*RECORDS SUPPLIED*:
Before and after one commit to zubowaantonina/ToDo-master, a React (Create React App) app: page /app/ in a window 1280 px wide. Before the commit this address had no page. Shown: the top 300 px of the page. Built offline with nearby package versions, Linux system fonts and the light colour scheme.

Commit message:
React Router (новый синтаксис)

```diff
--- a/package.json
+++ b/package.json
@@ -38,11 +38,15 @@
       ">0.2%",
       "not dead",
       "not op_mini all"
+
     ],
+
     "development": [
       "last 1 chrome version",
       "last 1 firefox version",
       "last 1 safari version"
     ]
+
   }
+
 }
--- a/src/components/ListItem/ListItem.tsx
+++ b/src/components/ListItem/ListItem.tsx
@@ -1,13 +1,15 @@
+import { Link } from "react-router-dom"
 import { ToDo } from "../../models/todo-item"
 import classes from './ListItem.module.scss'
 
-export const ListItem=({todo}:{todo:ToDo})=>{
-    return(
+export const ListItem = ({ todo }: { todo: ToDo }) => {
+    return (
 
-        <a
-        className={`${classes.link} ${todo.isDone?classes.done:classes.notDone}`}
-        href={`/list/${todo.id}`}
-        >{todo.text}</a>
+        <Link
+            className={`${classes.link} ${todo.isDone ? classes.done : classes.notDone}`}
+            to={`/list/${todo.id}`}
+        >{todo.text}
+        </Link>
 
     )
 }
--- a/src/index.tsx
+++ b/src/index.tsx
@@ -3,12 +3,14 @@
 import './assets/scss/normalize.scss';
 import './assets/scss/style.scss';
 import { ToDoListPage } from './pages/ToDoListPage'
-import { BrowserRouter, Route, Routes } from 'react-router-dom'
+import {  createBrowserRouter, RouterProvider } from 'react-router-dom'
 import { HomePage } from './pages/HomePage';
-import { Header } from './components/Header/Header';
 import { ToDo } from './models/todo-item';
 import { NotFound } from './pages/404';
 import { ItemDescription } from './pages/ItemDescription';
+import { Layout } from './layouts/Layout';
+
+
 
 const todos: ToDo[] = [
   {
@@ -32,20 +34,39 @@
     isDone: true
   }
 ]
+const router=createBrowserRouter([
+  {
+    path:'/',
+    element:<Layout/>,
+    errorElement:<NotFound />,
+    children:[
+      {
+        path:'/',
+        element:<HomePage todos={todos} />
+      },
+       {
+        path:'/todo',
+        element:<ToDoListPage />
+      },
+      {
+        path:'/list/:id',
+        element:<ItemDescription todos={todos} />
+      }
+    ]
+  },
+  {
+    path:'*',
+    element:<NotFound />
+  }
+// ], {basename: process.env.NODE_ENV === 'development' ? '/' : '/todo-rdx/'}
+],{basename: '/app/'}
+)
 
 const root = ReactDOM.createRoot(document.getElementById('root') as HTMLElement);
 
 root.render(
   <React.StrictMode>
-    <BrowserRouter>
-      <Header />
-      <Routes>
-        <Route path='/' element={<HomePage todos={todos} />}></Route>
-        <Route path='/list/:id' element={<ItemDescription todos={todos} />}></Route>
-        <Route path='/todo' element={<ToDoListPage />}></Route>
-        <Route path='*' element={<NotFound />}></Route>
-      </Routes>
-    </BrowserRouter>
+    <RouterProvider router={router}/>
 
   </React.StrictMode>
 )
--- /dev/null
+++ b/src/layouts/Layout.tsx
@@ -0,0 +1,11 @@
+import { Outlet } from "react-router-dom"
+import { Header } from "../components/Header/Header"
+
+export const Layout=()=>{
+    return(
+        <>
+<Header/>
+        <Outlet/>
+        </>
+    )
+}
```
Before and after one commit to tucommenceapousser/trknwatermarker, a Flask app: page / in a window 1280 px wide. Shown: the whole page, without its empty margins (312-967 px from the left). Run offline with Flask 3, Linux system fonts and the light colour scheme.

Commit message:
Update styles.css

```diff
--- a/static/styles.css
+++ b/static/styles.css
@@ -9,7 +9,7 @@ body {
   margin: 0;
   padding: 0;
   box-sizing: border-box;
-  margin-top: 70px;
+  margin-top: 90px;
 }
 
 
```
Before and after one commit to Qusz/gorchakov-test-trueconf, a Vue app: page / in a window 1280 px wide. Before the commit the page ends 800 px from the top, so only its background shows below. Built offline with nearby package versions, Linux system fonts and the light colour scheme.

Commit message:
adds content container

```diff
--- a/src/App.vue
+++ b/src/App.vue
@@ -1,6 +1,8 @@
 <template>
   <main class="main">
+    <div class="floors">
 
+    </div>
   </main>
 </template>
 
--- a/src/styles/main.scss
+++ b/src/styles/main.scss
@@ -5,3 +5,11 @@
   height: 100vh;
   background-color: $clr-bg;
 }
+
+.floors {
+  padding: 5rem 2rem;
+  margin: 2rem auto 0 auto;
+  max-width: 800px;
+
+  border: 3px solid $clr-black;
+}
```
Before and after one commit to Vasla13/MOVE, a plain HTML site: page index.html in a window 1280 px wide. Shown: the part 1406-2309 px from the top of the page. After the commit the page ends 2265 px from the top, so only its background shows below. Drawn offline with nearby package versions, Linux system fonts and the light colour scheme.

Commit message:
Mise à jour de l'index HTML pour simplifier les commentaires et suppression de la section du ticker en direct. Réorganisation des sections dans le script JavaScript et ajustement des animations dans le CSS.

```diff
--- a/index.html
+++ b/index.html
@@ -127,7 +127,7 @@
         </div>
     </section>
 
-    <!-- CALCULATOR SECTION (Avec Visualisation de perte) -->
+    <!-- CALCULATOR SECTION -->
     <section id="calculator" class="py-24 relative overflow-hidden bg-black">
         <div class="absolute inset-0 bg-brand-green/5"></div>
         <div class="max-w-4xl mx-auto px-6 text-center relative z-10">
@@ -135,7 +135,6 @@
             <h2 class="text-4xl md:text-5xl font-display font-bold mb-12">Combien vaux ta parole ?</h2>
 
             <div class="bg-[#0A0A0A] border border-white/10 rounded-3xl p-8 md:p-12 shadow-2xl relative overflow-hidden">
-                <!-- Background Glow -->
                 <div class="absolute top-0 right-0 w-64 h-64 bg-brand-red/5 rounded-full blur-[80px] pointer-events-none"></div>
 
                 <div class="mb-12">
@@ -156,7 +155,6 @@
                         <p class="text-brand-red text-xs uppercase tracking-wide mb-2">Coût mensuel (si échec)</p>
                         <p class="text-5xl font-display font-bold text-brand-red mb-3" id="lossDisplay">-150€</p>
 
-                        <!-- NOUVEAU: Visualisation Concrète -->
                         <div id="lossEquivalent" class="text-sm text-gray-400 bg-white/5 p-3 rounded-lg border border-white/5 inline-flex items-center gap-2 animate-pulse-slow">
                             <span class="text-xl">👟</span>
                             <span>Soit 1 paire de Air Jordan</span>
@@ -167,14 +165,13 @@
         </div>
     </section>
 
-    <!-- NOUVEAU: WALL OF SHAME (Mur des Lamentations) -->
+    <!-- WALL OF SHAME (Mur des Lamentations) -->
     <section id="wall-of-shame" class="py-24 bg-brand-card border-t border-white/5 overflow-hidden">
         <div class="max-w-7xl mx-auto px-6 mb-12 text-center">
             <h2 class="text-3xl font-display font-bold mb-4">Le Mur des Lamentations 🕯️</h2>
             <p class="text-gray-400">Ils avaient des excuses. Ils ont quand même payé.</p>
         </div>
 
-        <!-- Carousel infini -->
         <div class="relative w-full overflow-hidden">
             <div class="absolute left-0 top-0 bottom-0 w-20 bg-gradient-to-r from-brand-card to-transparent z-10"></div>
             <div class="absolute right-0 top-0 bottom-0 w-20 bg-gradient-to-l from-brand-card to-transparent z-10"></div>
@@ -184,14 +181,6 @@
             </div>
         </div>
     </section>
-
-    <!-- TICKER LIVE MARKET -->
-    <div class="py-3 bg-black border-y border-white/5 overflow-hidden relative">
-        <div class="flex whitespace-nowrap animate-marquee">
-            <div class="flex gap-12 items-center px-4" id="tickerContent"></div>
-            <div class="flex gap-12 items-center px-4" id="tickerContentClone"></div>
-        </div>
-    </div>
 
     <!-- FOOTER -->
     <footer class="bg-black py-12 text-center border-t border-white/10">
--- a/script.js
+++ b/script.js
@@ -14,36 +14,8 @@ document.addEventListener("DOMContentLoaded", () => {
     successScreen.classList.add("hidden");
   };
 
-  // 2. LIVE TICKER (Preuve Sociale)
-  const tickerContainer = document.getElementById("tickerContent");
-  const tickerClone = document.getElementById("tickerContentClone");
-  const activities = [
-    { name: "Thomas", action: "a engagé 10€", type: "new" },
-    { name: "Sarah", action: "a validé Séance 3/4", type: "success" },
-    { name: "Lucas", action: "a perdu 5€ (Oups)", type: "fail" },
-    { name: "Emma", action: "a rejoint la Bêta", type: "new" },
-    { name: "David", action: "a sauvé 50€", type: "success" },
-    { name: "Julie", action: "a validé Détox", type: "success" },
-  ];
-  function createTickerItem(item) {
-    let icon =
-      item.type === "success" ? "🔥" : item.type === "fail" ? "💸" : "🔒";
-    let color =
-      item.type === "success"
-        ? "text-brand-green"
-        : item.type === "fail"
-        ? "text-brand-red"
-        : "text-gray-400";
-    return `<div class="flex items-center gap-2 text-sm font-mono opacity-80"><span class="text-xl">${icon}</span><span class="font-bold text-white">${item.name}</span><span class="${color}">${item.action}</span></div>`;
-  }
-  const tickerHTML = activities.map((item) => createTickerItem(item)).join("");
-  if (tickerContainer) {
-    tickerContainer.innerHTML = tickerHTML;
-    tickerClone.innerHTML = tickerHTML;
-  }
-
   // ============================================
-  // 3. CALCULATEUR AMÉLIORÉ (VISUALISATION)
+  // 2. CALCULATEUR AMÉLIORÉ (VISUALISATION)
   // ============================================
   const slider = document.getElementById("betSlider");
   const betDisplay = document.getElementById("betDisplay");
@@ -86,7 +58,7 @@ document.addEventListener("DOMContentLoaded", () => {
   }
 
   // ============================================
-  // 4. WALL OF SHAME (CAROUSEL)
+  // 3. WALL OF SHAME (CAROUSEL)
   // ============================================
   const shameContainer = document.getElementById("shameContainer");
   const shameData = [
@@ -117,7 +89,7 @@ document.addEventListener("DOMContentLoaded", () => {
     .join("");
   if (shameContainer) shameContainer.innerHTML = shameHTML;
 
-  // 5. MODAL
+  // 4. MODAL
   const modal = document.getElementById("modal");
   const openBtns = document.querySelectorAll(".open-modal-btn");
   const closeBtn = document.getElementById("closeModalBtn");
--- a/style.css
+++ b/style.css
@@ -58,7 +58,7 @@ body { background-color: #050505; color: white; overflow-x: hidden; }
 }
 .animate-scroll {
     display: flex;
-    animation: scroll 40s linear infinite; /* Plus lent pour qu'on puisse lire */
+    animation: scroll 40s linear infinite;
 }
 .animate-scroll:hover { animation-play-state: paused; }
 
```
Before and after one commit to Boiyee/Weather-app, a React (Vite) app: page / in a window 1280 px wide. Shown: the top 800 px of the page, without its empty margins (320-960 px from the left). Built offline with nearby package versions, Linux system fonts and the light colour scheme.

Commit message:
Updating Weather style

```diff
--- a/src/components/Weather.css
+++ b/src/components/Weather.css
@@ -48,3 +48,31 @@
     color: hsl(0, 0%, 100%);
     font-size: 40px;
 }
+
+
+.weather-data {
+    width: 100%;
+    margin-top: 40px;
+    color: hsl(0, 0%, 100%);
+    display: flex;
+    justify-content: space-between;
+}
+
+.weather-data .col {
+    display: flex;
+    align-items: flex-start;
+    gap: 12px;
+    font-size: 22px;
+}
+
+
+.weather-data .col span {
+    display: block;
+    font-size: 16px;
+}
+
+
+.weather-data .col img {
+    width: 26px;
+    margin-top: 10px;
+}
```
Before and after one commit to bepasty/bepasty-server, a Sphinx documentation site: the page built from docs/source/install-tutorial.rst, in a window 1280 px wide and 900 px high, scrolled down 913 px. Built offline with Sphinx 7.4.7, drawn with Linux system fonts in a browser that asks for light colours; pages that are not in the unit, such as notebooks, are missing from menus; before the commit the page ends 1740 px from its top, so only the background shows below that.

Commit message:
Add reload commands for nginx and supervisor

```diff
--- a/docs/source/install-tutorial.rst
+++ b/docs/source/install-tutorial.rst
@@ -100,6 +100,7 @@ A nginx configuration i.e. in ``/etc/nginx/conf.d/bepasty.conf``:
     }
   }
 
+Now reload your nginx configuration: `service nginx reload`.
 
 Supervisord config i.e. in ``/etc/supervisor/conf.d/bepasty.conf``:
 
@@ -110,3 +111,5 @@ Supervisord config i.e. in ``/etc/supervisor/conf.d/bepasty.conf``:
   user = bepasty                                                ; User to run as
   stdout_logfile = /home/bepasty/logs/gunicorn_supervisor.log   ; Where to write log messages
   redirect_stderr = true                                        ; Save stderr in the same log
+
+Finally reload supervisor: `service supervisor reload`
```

*EXERCISE OBJECTIVE*: Copy the lines above that hold the word "index".

*WRITTEN SOLUTION*:
--- a/src/index.tsx
+++ b/src/index.tsx
Before and after one commit to Vasla13/MOVE, a plain HTML site: page index.html in a window 1280 px wide. Shown: the part 1406-2309 px from the top of the page. After the commit the page ends 2265 px from the top, so only its background shows below. Drawn offline with nearby package versions, Linux system fonts and the light colour scheme.
Mise à jour de l'index HTML pour simplifier les commentaires et suppression de la section du ticker en direct. Réorganisation des sections dans le script JavaScript et ajustement des animations dans le CSS.
--- a/index.html
+++ b/index.html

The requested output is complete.